Cutting numbers will adversely affect the public finances.

Theresa May has an immigration problem. This will not come as a surprise to many - the Prime Minister has been grappling with the question of how to reduce immigration since she became Home Secretary in 2010. But if the Office for Budget Responsibility (OBR) is to be believed, her problem might soon be a different one. Because the reduction in migration to the UK following the referendum on the UK’s European Union membershipforcing the Treasury to borrow more and more.

In its latest forecast, the OBR has estimated that the UK economy will be 2.4 per cent smaller in 2020 due to the decision to leave the European Union. The economic impact of the decision to leave is based on a number of factors, such as falling productivity growth, less trade, and reductions in investment in research and development. But an important contributing factor is reduced migration to the UK.

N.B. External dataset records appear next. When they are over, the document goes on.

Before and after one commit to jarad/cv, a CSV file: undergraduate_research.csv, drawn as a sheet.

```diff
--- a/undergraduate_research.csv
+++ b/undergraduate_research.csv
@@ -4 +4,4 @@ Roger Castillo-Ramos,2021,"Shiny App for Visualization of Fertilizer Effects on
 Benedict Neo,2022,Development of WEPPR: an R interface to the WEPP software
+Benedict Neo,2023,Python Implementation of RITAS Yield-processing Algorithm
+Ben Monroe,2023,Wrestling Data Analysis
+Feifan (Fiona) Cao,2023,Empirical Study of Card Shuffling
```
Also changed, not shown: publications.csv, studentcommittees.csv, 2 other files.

Under these forecasts, net migration will reduce by around 80,000 people per year, trending down to 185,000 a year by 2021. This will significantly and adversely affect the public finances. By the end of the Parliament, the Treasury will have to borrow around £6bn more in every year than it would need to if net migration did not fall. The impact of reductions in net migration on the public finances is almost three times greater than the impact of higher inflation (£2.2bn) and almost as great as the impact from falls in productivity growth (£7.2bn).

The referendum result can be considered, in large part, a vote against current migration policies. Yet a crude focus on reducing the numbers of migrants will do little to allay public concerns on the issue. It is the type of migration that matters more to the public. Currently, formal study is one of the main reasons why migrants move to the UK. In order to reduce net migration to 185,000, the number of international students will likely need to be reduced. Yet, Bright Blue’s own research has found that an overwhelming majority of the public does not want a reduction in the number of international students. More recently, a ComRes poll found that just 25 per cent of Leave and 23 per cent of Remain voters said that they even consider international students to be immigrants.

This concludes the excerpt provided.